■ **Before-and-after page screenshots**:
──────────────────────────────

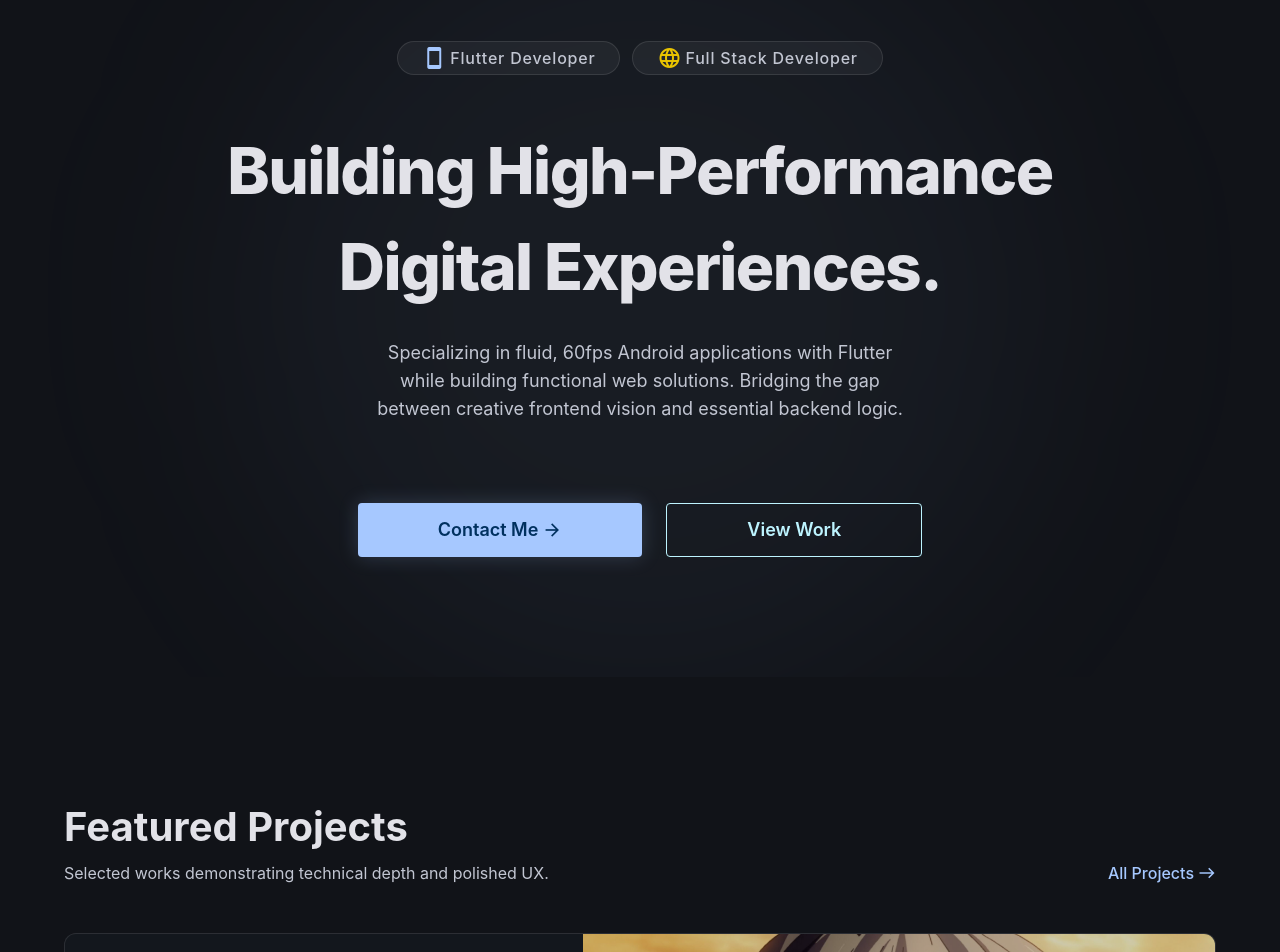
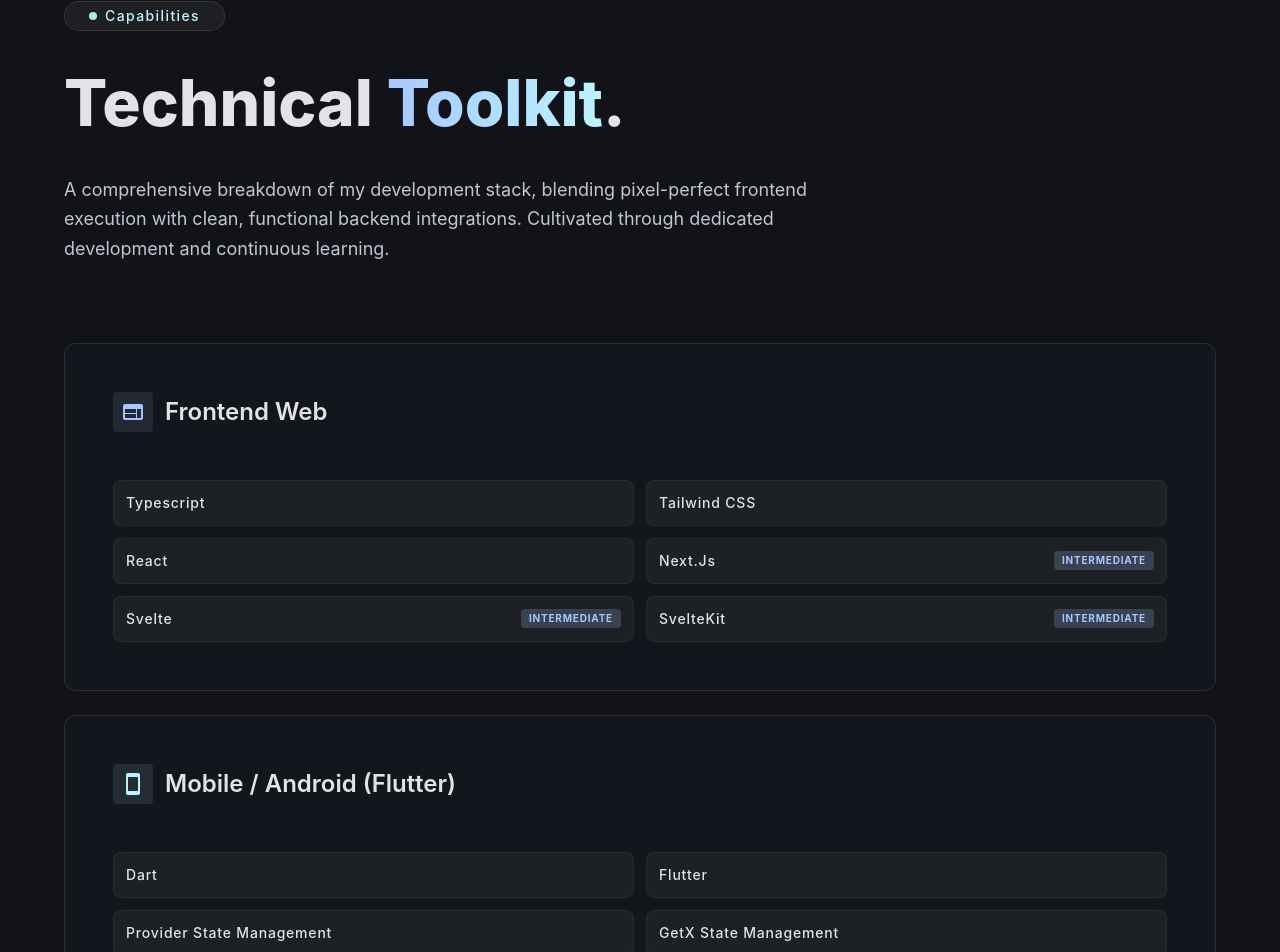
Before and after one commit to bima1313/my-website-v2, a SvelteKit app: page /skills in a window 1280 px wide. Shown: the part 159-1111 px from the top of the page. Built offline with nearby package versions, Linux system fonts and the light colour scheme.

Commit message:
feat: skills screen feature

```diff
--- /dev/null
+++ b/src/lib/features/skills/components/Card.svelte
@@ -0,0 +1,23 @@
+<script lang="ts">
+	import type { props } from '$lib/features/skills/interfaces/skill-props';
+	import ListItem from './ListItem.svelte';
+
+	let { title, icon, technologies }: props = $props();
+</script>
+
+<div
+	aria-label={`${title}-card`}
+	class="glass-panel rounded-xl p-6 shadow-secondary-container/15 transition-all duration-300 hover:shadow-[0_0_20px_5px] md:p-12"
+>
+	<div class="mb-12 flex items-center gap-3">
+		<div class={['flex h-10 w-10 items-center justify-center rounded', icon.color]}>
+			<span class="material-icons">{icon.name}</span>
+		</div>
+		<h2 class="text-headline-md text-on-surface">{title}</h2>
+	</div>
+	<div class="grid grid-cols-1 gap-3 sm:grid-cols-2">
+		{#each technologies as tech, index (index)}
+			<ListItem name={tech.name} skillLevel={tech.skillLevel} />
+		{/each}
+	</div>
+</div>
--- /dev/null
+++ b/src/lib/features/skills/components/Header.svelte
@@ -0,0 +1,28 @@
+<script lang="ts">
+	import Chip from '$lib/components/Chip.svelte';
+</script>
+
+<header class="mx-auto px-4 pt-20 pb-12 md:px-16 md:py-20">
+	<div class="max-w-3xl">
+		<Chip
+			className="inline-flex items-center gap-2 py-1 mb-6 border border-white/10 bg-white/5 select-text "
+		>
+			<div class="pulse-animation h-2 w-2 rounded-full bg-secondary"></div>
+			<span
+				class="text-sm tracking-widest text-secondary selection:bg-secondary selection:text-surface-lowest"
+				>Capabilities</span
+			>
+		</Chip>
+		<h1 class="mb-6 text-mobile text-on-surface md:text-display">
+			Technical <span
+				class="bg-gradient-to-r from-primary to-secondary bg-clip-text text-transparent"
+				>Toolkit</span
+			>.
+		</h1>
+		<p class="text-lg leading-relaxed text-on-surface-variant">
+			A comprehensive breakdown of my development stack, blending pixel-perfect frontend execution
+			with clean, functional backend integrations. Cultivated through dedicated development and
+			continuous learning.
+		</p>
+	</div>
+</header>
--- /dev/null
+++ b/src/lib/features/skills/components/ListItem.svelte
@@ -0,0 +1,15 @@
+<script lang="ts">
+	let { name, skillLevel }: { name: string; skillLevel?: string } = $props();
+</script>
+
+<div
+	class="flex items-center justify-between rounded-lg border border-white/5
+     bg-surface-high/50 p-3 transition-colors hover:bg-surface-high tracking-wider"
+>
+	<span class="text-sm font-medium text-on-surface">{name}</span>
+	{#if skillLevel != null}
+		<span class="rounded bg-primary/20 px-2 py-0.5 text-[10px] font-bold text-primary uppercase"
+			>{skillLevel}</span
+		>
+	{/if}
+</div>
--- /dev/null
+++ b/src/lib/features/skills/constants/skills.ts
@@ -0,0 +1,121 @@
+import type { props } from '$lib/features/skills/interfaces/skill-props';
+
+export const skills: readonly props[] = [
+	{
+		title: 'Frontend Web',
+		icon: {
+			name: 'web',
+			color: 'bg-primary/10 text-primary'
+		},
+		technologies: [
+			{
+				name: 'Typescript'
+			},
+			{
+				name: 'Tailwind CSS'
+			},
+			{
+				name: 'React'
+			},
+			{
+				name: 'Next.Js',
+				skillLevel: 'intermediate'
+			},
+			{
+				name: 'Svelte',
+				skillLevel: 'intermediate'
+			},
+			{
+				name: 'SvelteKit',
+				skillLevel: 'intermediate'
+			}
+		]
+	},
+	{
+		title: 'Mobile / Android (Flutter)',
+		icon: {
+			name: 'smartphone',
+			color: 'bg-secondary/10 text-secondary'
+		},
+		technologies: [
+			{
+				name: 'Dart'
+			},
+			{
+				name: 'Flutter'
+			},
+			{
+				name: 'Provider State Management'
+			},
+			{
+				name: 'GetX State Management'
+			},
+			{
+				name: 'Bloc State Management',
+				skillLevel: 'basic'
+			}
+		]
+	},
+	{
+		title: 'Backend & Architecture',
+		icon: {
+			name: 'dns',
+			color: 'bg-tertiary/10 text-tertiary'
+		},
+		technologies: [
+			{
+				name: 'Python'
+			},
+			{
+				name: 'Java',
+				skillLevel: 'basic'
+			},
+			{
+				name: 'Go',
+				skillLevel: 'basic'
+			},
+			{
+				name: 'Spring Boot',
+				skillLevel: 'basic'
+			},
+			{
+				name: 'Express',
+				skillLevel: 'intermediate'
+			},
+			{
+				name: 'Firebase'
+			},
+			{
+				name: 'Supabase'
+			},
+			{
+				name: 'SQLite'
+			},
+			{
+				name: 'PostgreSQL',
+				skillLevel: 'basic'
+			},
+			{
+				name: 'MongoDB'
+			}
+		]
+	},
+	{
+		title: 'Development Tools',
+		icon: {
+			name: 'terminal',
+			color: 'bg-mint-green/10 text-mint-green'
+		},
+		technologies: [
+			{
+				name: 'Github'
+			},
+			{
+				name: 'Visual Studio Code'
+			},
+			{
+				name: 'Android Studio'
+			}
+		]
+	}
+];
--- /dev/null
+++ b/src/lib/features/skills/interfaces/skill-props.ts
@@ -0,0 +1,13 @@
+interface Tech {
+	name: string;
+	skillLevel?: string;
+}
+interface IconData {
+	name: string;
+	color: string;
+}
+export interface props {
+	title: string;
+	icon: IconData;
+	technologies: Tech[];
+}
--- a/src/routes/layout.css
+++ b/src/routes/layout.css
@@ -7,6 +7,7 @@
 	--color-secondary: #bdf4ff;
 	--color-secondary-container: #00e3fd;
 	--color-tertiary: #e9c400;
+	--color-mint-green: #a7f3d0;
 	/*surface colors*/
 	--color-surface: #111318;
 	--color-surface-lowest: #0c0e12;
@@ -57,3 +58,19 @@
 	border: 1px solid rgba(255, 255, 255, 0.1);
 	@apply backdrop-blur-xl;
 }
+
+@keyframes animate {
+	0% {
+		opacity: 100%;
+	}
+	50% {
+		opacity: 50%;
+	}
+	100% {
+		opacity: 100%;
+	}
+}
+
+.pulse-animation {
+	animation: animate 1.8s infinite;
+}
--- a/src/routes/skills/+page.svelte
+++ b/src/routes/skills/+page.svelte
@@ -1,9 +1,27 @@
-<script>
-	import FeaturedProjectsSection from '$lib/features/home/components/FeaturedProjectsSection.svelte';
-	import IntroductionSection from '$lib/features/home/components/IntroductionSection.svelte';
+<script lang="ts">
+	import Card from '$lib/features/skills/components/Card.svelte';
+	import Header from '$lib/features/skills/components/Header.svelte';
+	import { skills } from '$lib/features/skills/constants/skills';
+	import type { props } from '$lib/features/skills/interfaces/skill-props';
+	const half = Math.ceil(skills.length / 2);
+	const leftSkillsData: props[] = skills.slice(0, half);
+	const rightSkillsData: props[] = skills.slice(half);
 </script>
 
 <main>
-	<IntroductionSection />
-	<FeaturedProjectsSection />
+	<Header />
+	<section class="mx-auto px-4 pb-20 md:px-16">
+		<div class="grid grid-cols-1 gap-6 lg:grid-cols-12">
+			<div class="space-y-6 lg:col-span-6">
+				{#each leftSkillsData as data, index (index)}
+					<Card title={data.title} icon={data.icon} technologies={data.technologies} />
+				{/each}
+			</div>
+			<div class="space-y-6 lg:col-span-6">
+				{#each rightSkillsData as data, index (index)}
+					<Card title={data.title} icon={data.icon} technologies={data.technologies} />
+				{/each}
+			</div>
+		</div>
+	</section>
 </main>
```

──────────────────────────────

■ **Task requirements**:
Each line in the data that holds the word "secondary" must be copied.

■ **Completed exercise**:
+	class="glass-panel rounded-xl p-6 shadow-secondary-container/15 transition-all duration-300 hover:shadow-[0_0_20px_5px] md:p-12"
+			<div class="pulse-animation h-2 w-2 rounded-full bg-secondary"></div>
+				class="text-sm tracking-widest text-secondary selection:bg-secondary selection:text-surface-lowest"
+				class="bg-gradient-to-r from-primary to-secondary bg-clip-text text-transparent"
+			color: 'bg-secondary/10 text-secondary'
 	--color-secondary: #bdf4ff;
 	--color-secondary-container: #00e3fd;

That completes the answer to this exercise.